*To do*: Check every line of the data and copy the ones where "botões" appears.

*Study material*:
%%

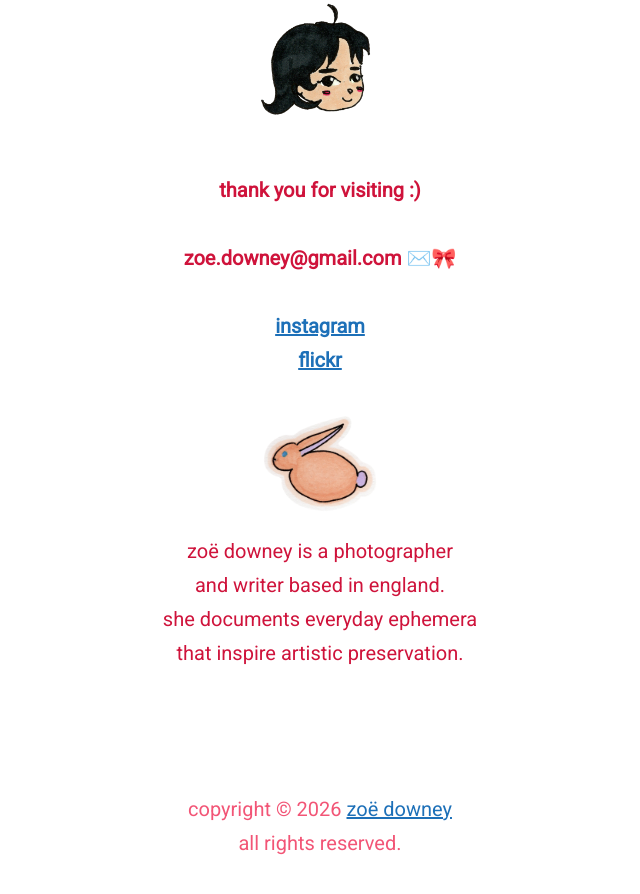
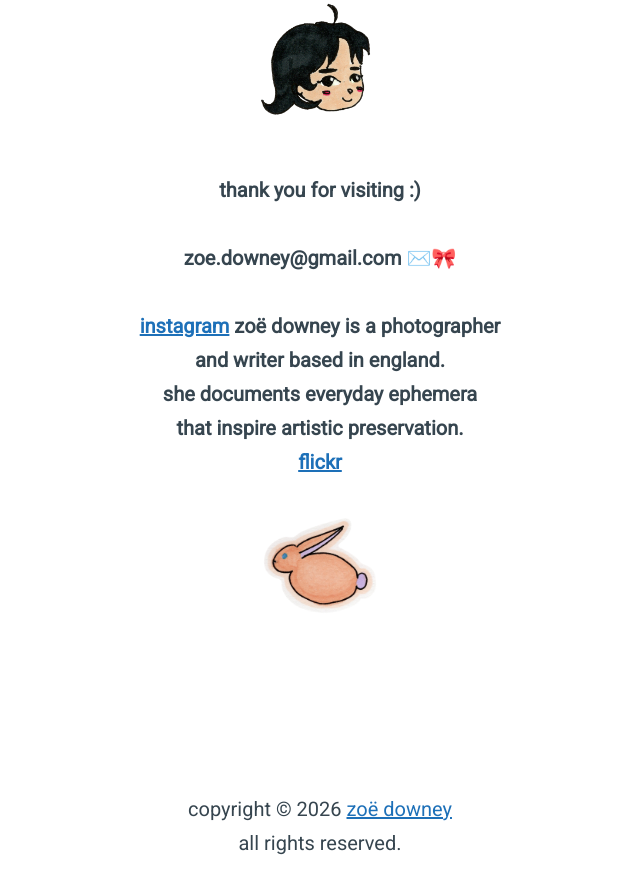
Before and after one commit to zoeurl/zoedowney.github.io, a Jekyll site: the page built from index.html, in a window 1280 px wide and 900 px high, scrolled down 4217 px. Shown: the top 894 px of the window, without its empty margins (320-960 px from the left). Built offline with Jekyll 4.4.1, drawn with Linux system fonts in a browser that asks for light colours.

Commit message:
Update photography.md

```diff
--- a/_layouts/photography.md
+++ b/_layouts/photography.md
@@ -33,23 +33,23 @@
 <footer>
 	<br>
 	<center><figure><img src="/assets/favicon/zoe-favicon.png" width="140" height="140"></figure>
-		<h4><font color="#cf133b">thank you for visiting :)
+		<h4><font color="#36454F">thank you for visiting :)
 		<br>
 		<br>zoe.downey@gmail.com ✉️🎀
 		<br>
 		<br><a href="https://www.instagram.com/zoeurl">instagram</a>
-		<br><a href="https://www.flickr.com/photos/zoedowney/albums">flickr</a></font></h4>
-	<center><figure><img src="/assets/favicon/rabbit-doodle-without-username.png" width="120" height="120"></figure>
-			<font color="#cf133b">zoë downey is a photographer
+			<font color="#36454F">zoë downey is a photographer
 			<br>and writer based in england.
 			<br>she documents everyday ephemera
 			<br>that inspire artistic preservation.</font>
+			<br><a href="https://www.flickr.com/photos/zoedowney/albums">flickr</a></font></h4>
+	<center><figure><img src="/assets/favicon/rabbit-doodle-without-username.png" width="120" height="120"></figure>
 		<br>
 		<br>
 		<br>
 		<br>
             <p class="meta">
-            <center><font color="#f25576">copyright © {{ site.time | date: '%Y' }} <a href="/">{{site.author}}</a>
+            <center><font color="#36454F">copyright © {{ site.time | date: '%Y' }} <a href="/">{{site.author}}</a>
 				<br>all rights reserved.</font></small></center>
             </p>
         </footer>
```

%%
%%

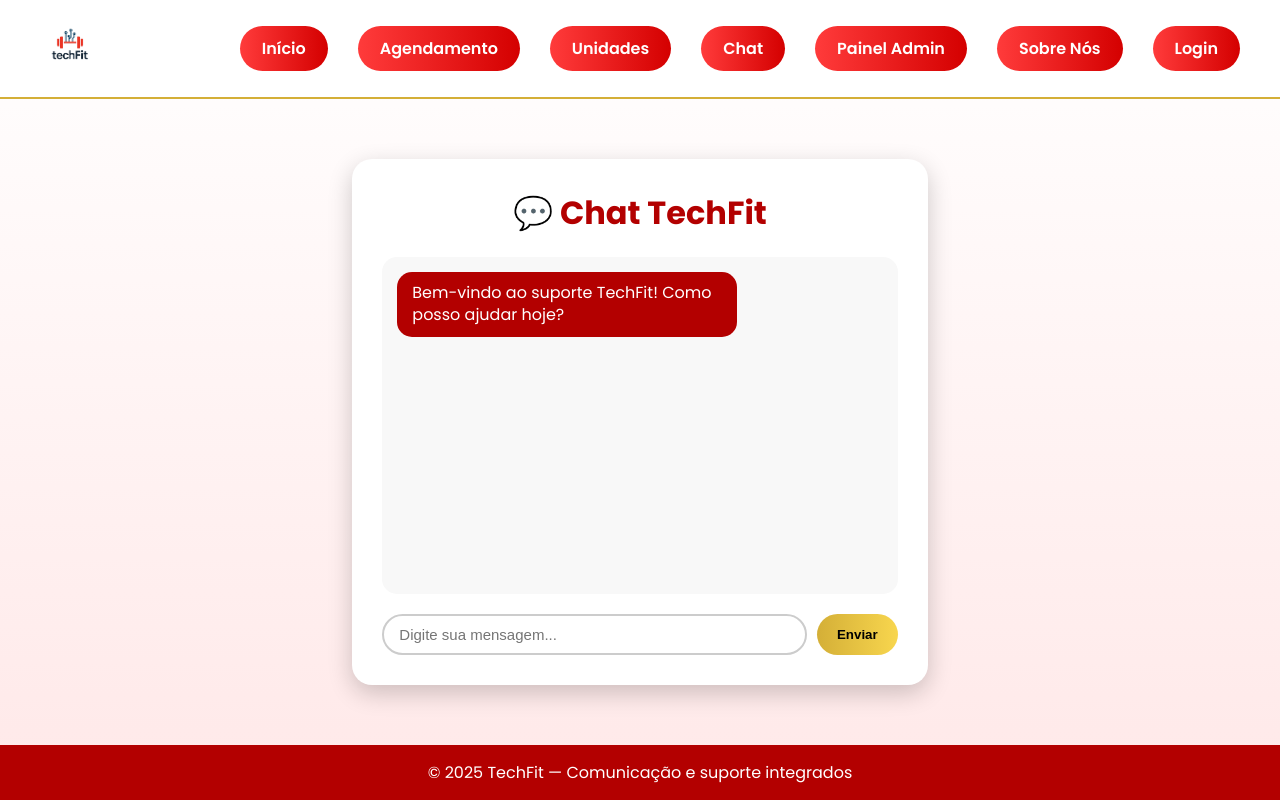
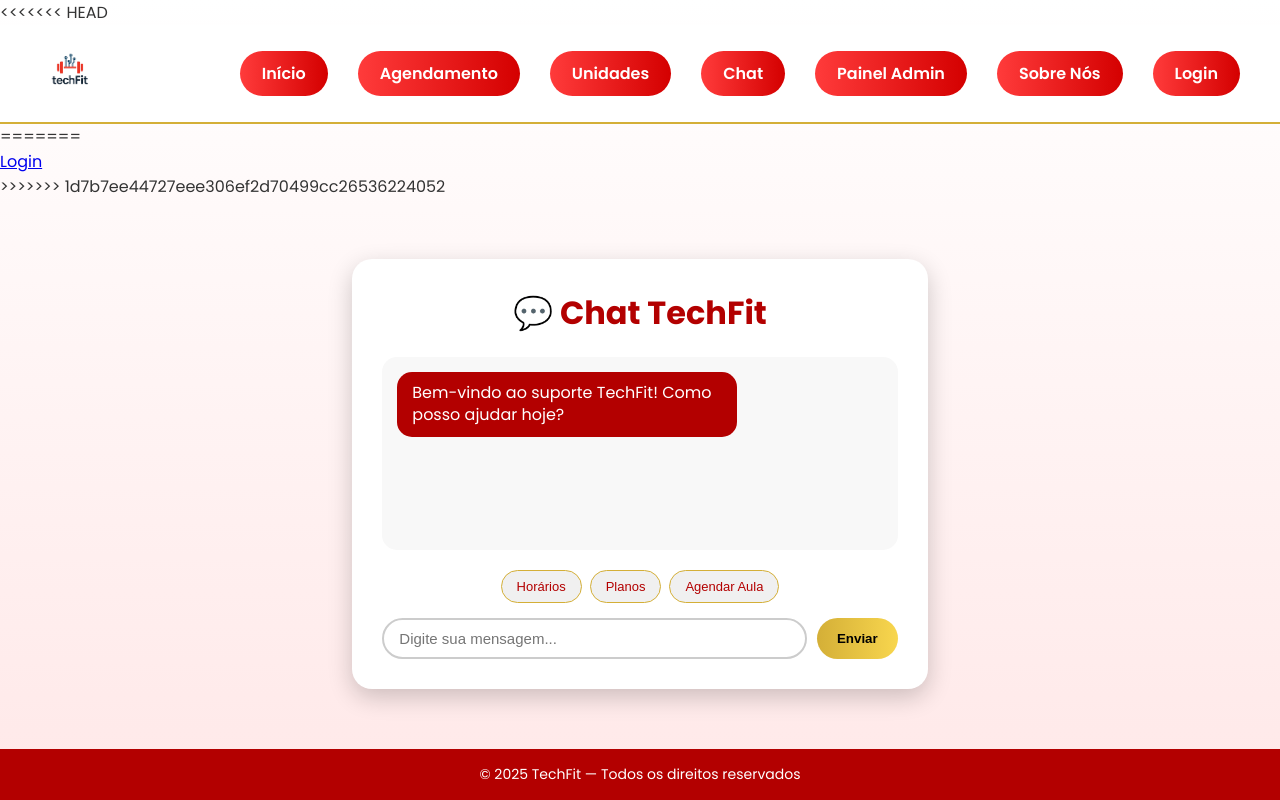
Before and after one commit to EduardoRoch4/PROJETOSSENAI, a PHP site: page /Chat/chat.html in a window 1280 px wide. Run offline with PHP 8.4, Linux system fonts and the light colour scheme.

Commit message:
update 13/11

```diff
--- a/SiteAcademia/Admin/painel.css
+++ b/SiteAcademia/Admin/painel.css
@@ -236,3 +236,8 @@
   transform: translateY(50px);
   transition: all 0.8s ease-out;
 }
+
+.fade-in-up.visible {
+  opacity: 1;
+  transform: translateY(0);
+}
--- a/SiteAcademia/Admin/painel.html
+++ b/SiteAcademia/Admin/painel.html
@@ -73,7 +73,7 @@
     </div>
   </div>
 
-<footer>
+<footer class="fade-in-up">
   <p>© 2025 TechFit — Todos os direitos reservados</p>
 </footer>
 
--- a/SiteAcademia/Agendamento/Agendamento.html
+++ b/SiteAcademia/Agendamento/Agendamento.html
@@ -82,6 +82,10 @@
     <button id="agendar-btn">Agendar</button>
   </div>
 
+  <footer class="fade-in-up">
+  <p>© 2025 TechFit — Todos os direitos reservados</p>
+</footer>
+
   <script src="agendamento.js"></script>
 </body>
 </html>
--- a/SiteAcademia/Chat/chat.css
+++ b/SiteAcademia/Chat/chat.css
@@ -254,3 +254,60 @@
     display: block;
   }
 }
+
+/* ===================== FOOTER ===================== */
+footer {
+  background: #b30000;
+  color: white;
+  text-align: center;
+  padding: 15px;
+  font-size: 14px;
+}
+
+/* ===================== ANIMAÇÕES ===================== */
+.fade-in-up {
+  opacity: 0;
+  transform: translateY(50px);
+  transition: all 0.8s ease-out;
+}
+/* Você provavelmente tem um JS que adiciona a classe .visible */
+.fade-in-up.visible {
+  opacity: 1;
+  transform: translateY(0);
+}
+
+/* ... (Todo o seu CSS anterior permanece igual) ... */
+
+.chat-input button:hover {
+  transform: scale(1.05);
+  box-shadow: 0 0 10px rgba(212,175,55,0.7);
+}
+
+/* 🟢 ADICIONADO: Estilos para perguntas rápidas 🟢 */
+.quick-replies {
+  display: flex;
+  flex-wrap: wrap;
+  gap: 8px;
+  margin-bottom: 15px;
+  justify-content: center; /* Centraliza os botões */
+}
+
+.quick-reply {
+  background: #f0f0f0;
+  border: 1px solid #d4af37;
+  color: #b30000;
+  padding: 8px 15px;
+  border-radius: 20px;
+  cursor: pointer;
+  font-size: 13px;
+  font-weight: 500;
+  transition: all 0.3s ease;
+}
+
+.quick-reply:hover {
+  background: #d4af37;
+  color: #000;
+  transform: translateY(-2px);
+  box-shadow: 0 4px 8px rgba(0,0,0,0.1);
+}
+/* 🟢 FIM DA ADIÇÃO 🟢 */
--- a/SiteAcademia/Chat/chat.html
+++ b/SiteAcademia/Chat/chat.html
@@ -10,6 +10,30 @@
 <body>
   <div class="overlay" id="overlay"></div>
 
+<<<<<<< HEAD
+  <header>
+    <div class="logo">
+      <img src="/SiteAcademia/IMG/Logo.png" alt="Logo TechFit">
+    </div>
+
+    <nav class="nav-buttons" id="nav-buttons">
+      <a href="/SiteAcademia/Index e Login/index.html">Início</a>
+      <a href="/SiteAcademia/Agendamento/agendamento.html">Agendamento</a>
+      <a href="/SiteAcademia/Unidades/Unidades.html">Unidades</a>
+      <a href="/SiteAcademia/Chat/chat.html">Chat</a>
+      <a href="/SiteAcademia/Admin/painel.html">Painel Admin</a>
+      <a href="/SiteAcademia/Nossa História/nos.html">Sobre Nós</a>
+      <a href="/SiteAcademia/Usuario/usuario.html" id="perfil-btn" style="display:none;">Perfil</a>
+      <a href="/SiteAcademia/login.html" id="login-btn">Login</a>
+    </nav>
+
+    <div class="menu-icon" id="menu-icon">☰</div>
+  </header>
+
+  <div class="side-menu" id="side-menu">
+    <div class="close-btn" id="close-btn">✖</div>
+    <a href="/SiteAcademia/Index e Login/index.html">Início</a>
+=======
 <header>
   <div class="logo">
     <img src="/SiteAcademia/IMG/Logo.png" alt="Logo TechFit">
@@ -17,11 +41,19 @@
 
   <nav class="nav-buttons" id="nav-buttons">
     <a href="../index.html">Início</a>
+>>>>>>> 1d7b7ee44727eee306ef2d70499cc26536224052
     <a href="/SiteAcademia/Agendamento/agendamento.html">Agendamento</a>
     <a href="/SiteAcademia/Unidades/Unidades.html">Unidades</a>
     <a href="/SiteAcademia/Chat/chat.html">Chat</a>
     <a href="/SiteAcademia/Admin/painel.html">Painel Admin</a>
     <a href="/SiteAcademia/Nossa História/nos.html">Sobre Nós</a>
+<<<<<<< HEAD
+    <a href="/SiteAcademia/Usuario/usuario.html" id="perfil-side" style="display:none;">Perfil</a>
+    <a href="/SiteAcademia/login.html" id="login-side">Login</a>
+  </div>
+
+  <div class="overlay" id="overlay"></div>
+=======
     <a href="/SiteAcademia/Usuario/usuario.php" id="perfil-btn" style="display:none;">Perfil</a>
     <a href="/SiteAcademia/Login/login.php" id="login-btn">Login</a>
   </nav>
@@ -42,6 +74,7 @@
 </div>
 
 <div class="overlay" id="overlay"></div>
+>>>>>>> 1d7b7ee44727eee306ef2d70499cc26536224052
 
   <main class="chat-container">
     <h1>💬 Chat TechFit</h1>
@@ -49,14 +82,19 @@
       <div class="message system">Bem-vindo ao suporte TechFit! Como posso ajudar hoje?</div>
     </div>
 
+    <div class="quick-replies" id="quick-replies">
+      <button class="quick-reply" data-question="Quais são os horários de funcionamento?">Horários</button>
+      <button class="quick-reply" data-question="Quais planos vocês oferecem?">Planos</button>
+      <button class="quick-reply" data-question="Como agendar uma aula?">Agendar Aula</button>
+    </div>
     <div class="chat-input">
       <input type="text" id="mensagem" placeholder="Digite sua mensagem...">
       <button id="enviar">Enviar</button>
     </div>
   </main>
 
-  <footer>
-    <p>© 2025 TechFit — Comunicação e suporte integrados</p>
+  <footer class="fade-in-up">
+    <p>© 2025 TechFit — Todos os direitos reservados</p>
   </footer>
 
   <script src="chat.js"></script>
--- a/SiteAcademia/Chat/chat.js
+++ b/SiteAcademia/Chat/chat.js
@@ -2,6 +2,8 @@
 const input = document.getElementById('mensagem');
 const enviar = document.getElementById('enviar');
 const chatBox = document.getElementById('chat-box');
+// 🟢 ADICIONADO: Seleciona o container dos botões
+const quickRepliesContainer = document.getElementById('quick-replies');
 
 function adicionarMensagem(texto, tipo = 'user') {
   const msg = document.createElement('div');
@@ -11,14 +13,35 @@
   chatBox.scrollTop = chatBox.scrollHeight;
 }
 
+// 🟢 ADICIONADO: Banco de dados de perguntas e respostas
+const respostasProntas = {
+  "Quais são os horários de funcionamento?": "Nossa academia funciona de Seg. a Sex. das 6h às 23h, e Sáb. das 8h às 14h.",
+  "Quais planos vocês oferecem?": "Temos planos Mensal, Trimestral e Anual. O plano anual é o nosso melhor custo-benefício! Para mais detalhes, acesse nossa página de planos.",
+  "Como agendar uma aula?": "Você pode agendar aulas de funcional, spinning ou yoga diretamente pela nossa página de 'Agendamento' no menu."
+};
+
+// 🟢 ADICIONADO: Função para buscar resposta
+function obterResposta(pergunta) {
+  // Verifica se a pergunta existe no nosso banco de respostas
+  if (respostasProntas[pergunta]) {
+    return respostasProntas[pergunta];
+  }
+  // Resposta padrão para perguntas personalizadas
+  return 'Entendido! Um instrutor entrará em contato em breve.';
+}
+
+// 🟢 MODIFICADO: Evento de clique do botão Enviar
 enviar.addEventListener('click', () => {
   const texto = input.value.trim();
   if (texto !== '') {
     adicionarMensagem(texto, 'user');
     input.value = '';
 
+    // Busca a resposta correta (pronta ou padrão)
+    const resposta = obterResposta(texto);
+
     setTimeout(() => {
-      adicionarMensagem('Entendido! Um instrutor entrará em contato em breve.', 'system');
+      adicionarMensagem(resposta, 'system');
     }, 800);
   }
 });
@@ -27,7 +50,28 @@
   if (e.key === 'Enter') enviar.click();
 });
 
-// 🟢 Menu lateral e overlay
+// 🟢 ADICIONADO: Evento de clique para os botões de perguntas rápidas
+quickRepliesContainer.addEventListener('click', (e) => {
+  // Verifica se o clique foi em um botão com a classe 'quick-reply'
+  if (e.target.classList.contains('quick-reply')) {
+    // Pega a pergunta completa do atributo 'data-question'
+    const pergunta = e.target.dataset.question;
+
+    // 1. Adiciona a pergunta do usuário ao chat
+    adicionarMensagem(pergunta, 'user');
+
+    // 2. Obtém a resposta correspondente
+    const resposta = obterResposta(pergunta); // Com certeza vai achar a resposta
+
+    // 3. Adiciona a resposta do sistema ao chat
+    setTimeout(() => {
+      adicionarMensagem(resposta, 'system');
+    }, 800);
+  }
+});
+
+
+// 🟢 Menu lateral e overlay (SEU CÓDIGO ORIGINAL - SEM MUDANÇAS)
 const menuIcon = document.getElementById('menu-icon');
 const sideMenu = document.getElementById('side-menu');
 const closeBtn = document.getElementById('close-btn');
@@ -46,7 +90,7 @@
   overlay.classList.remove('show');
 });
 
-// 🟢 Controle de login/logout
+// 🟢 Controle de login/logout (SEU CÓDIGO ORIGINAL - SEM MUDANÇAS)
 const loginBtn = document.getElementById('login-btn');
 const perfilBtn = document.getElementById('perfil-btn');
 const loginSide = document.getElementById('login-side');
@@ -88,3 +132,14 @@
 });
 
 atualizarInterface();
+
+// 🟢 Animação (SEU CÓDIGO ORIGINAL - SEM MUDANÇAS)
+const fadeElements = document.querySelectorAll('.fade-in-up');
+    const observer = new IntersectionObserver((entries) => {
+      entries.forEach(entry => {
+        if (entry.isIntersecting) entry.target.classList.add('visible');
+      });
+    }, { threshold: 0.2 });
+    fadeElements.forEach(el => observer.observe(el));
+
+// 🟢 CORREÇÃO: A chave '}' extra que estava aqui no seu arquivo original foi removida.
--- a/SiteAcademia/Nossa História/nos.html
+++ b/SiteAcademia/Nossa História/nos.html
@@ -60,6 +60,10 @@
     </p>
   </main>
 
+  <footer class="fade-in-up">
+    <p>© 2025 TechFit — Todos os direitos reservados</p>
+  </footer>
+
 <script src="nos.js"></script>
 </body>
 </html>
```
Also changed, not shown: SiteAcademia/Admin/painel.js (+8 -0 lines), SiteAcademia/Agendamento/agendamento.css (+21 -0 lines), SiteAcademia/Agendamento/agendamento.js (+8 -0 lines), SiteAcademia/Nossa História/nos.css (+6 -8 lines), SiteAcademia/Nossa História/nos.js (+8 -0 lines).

%%

*Result for this task*:
+  justify-content: center; /* Centraliza os botões */
+// 🟢 ADICIONADO: Seleciona o container dos botões
+// 🟢 ADICIONADO: Evento de clique para os botões de perguntas rápidas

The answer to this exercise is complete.